BRIEF:
Among the records below, find each line containing the word "center" and copy it.

DATA SHOWN:

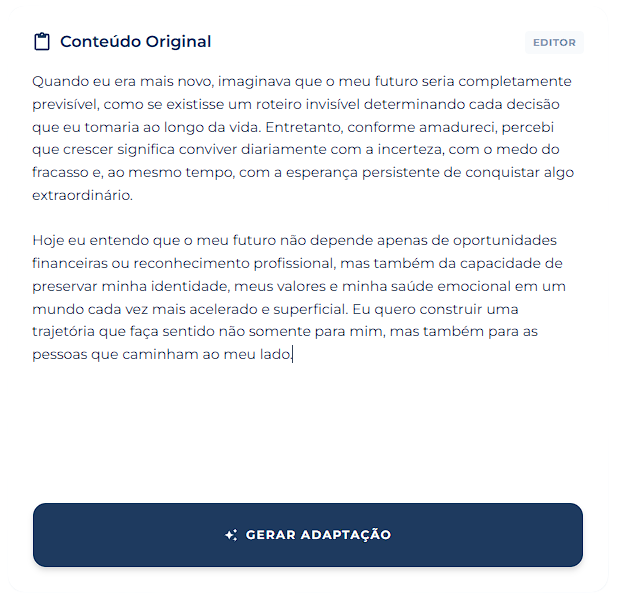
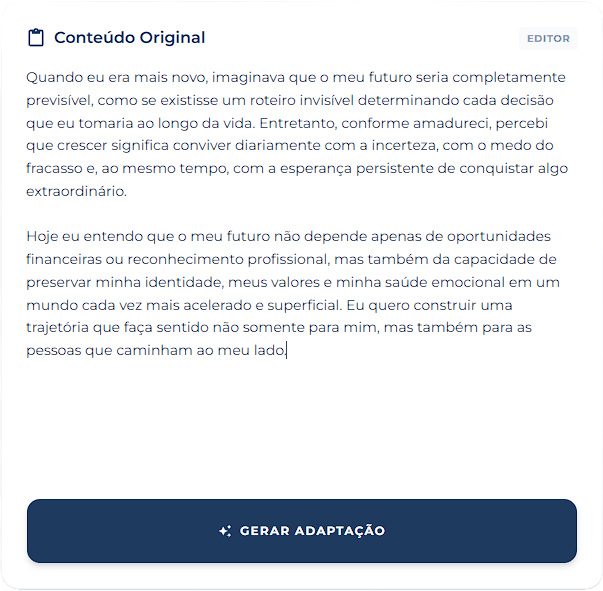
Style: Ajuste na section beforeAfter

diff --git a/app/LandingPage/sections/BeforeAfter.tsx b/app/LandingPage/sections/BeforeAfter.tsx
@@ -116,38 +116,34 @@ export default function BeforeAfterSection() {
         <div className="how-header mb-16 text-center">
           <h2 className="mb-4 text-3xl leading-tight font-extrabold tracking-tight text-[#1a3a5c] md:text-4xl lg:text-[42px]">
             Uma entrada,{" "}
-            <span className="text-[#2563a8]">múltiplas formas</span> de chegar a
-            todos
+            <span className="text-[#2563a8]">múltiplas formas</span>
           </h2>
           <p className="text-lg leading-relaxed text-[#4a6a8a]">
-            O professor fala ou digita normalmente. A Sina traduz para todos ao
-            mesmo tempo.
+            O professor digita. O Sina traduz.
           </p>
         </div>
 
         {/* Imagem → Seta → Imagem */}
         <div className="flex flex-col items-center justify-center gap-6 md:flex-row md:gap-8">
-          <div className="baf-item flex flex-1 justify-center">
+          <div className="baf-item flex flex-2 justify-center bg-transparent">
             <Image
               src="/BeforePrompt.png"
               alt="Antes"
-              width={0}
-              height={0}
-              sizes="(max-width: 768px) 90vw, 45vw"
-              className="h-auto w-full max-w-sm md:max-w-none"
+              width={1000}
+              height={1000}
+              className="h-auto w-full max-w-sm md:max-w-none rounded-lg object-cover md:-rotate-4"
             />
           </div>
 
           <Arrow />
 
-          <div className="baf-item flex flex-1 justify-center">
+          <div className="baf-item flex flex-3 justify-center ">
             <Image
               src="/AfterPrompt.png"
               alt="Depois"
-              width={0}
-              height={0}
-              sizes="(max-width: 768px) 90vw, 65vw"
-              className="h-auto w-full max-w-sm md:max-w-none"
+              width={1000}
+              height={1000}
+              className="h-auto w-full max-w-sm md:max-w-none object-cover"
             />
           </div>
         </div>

RESPONSE TO THIS EXERCISE:
         <div className="how-header mb-16 text-center">
         <div className="flex flex-col items-center justify-center gap-6 md:flex-row md:gap-8">
-          <div className="baf-item flex flex-1 justify-center">
+          <div className="baf-item flex flex-2 justify-center bg-transparent">
-          <div className="baf-item flex flex-1 justify-center">
+          <div className="baf-item flex flex-3 justify-center ">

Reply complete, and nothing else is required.